▶ **What you have to do**
From the line containing "payroll (PVPR) and" down to the line containing "180-day grant grace" in the records below, reproduce every line exactly, ends included, and omit all others.

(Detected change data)
◆ ◆ ◆ ◆
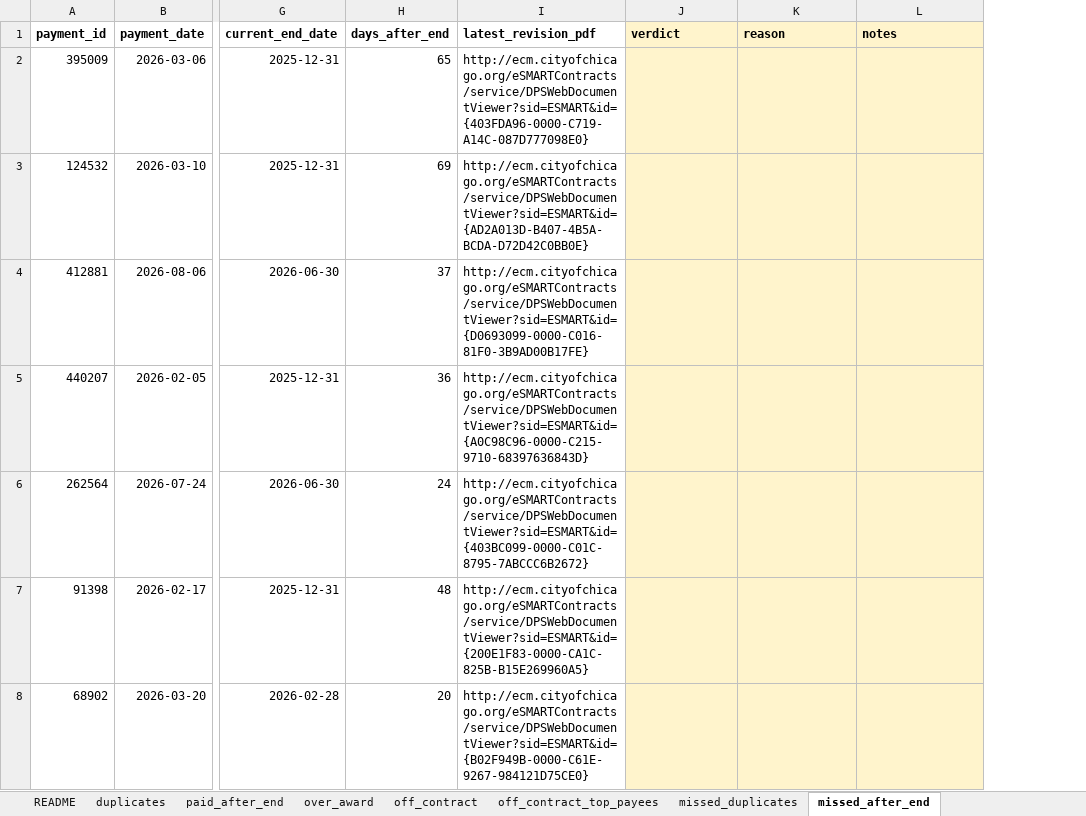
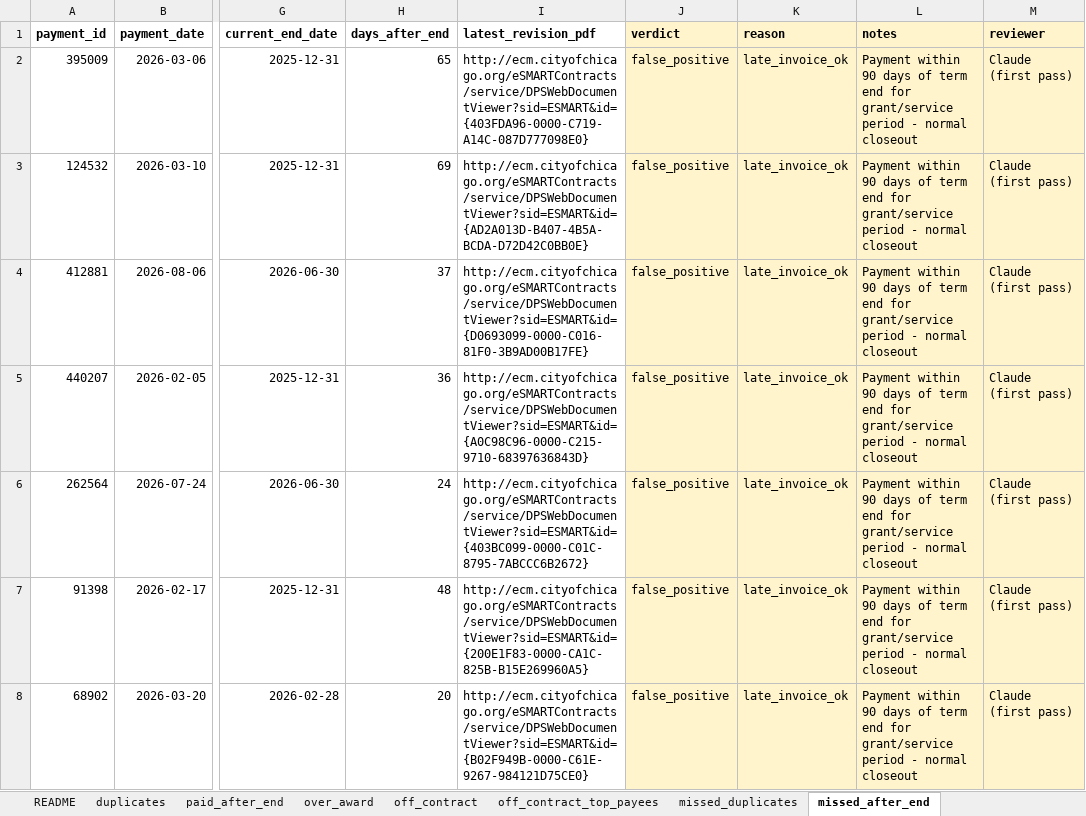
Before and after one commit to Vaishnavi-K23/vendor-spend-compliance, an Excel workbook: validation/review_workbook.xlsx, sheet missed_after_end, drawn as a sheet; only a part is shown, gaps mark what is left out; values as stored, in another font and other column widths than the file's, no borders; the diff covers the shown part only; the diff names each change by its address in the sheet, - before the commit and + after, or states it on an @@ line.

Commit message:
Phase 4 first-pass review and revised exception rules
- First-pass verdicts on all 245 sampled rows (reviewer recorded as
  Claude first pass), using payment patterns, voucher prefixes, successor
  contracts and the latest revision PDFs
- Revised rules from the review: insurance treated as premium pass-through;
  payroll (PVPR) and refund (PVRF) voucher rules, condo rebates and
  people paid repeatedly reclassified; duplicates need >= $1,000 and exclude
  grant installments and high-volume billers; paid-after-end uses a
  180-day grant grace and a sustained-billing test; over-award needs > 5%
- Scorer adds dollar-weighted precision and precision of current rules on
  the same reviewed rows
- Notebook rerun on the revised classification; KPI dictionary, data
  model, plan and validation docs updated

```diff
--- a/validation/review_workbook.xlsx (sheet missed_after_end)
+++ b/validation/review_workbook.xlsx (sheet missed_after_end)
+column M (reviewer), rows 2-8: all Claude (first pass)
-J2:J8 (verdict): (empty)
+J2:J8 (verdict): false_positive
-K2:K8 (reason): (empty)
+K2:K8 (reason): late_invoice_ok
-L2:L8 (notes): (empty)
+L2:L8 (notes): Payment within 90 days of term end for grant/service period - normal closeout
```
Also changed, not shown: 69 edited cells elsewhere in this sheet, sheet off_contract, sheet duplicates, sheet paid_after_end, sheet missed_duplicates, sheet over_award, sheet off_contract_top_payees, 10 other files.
◆ ◆ ◆ ◆
▶ **Answer section**
  payroll (PVPR) and refund (PVRF) voucher rules, condo rebates and
  people paid repeatedly reclassified; duplicates need >= $1,000 and exclude
  grant installments and high-volume billers; paid-after-end uses a
  180-day grant grace and a sustained-billing test; over-award needs > 5%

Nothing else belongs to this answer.